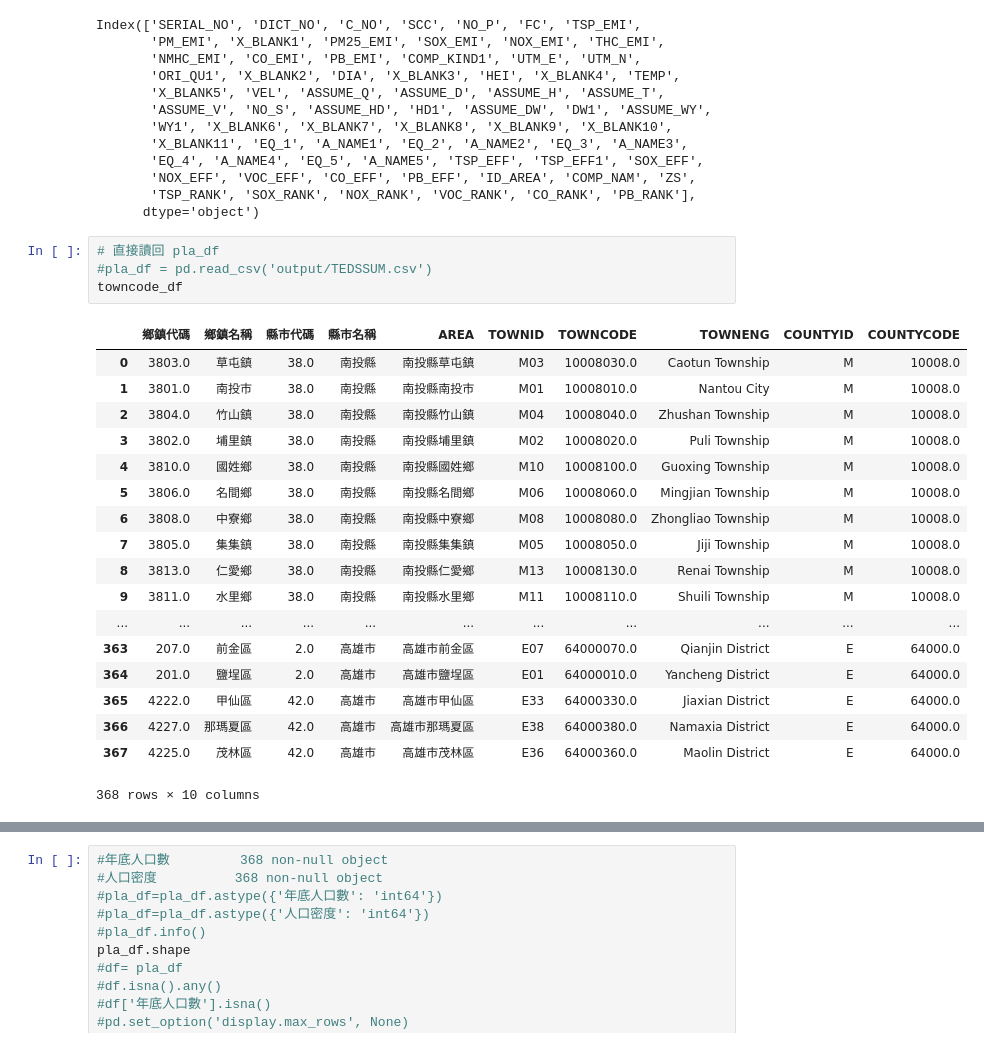
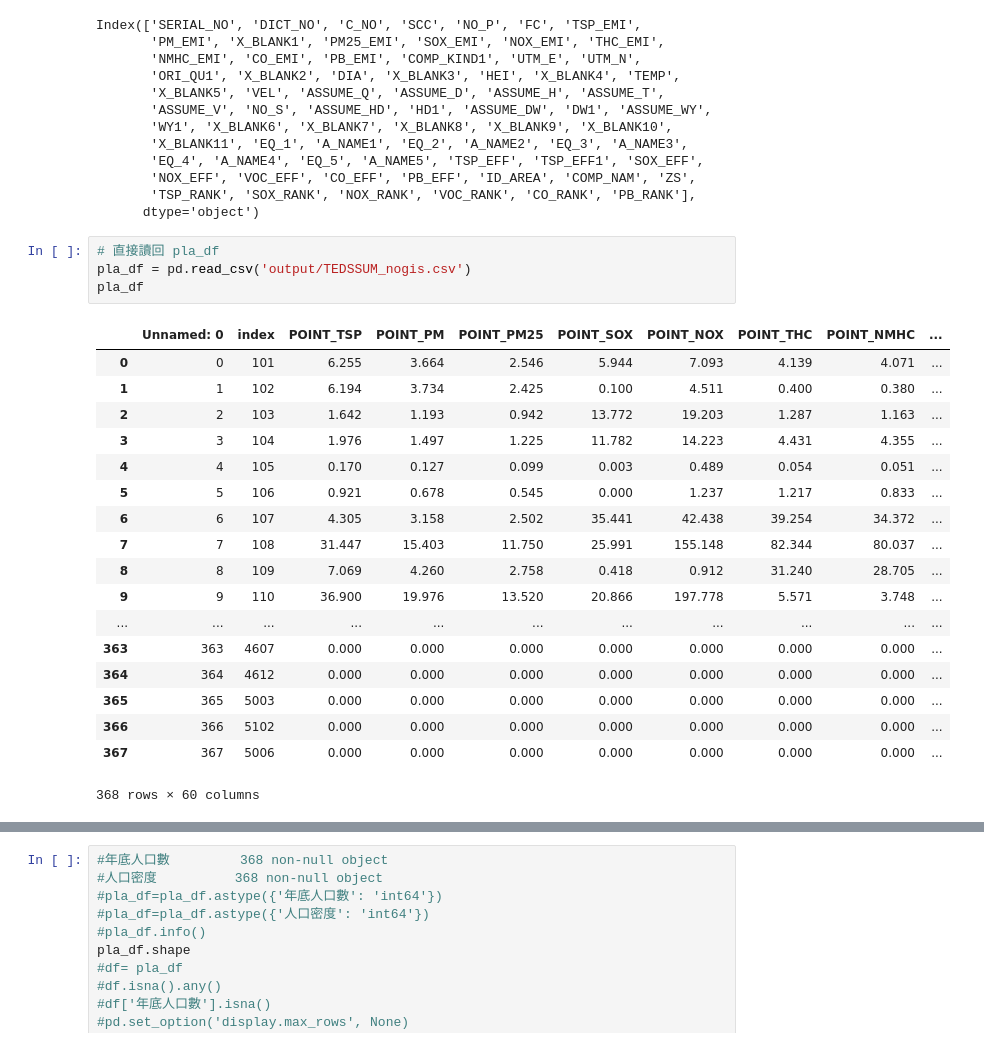
Before and after one commit to Linked-Open-Data-LOD-Taiwan/ontologies, a Jupyter notebook: script/air_TEDS.ipynb, the cells around one changed output, grey strips where cells are left out. Drawn from its saved outputs; the diff is of its cells as text.

```diff
--- a/script/air_TEDS.ipynb
+++ b/script/air_TEDS.ipynb
@@ -504,27 +498,27 @@ Index(['SERIAL_NO', 'DICT_NO', 'C_NO', 'SCC', 'NO_P', 'FC', 'TSP_EMI',
       dtype='object')
 # %%
 # 直接讀回 pla_df
-#pla_df = pd.read_csv('output/TEDSSUM.csv')
-towncode_df
+pla_df = pd.read_csv('output/TEDSSUM_nogis.csv')
+pla_df
 # %% [output]
-|  | 鄉鎮代碼 | 鄉鎮名稱 | 縣市代碼 | 縣市名稱 | AREA | TOWNID | TOWNCODE | TOWNENG | COUNTYID | COUNTYCODE |
-| 0 | 3803.0 | 草屯鎮 | 38.0 | 南投縣 | 南投縣草屯鎮 | M03 | 10008030.0 | Caotun Township | M | 10008.0 |
-| 1 | 3801.0 | 南投市 | 38.0 | 南投縣 | 南投縣南投市 | M01 | 10008010.0 | Nantou City | M | 10008.0 |
-| 2 | 3804.0 | 竹山鎮 | 38.0 | 南投縣 | 南投縣竹山鎮 | M04 | 10008040.0 | Zhushan Township | M | 10008.0 |
-| 3 | 3802.0 | 埔里鎮 | 38.0 | 南投縣 | 南投縣埔里鎮 | M02 | 10008020.0 | Puli Township | M | 10008.0 |
-| 4 | 3810.0 | 國姓鄉 | 38.0 | 南投縣 | 南投縣國姓鄉 | M10 | 10008100.0 | Guoxing Township | M | 10008.0 |
-| 5 | 3806.0 | 名間鄉 | 38.0 | 南投縣 | 南投縣名間鄉 | M06 | 10008060.0 | Mingjian Township | M | 10008.0 |
-| 6 | 3808.0 | 中寮鄉 | 38.0 | 南投縣 | 南投縣中寮鄉 | M08 | 10008080.0 | Zhongliao Township | M | 10008.0 |
-| 7 | 3805.0 | 集集鎮 | 38.0 | 南投縣 | 南投縣集集鎮 | M05 | 10008050.0 | Jiji Township | M | 10008.0 |
-| 8 | 3813.0 | 仁愛鄉 | 38.0 | 南投縣 | 南投縣仁愛鄉 | M13 | 10008130.0 | Renai Township | M | 10008.0 |
-| 9 | 3811.0 | 水里鄉 | 38.0 | 南投縣 | 南投縣水里鄉 | M11 | 10008110.0 | Shuili Township | M | 10008.0 |
+|  | Unnamed: 0 | index | POINT_TSP | POINT_PM | POINT_PM25 | POINT_SOX | POINT_NOX | POINT_THC | POINT_NMHC | ... |
+| 0 | 0 | 101 | 6.255 | 3.664 | 2.546 | 5.944 | 7.093 | 4.139 | 4.071 | ... |
+| 1 | 1 | 102 | 6.194 | 3.734 | 2.425 | 0.100 | 4.511 | 0.400 | 0.380 | ... |
+| 2 | 2 | 103 | 1.642 | 1.193 | 0.942 | 13.772 | 19.203 | 1.287 | 1.163 | ... |
+| 3 | 3 | 104 | 1.976 | 1.497 | 1.225 | 11.782 | 14.223 | 4.431 | 4.355 | ... |
+| 4 | 4 | 105 | 0.170 | 0.127 | 0.099 | 0.003 | 0.489 | 0.054 | 0.051 | ... |
+| 5 | 5 | 106 | 0.921 | 0.678 | 0.545 | 0.000 | 1.237 | 1.217 | 0.833 | ... |
+| 6 | 6 | 107 | 4.305 | 3.158 | 2.502 | 35.441 | 42.438 | 39.254 | 34.372 | ... |
+| 7 | 7 | 108 | 31.447 | 15.403 | 11.750 | 25.991 | 155.148 | 82.344 | 80.037 | ... |
+| 8 | 8 | 109 | 7.069 | 4.260 | 2.758 | 0.418 | 0.912 | 31.240 | 28.705 | ... |
+| 9 | 9 | 110 | 36.900 | 19.976 | 13.520 | 20.866 | 197.778 | 5.571 | 3.748 | ... |
 | ... | ... | ... | ... | ... | ... | ... | ... | ... | ... | ... |
-| 363 | 207.0 | 前金區 | 2.0 | 高雄市 | 高雄市前金區 | E07 | 64000070.0 | Qianjin District | E | 64000.0 |
-| 364 | 201.0 | 鹽埕區 | 2.0 | 高雄市 | 高雄市鹽埕區 | E01 | 64000010.0 | Yancheng District | E | 64000.0 |
-| 365 | 4222.0 | 甲仙區 | 42.0 | 高雄市 | 高雄市甲仙區 | E33 | 64000330.0 | Jiaxian District | E | 64000.0 |
-| 366 | 4227.0 | 那瑪夏區 | 42.0 | 高雄市 | 高雄市那瑪夏區 | E38 | 64000380.0 | Namaxia District | E | 64000.0 |
-| 367 | 4225.0 | 茂林區 | 42.0 | 高雄市 | 高雄市茂林區 | E36 | 64000360.0 | Maolin District | E | 64000.0 |
+| 363 | 363 | 4607 | 0.000 | 0.000 | 0.000 | 0.000 | 0.000 | 0.000 | 0.000 | ... |
+| 364 | 364 | 4612 | 0.000 | 0.000 | 0.000 | 0.000 | 0.000 | 0.000 | 0.000 | ... |
+| 365 | 365 | 5003 | 0.000 | 0.000 | 0.000 | 0.000 | 0.000 | 0.000 | 0.000 | ... |
+| 366 | 366 | 5102 | 0.000 | 0.000 | 0.000 | 0.000 | 0.000 | 0.000 | 0.000 | ... |
+| 367 | 367 | 5006 | 0.000 | 0.000 | 0.000 | 0.000 | 0.000 | 0.000 | 0.000 | ... |
-368 rows × 10 columns
+368 rows × 60 columns
 # %%
 #產生 點線面針對鄉鎮代號加總
 point_cols=['TSP_EMI','PM_EMI','PM25_EMI','SOX_EMI','NOX_EMI','THC_EMI','NMHC_EMI','CO_EMI','PB_EMI']
```
Also changed, not shown: parts of 21 cells of this notebook, 37 other files.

+--

EXERCISE AIM
Look through the records and gather each line with the word "ipynb".

RESULT FOR THIS EXERCISE
Before and after one commit to Linked-Open-Data-LOD-Taiwan/ontologies, a Jupyter notebook: script/air_TEDS.ipynb, the cells around one changed output, grey strips where cells are left out. Drawn from its saved outputs; the diff is of its cells as text.
--- a/script/air_TEDS.ipynb
+++ b/script/air_TEDS.ipynb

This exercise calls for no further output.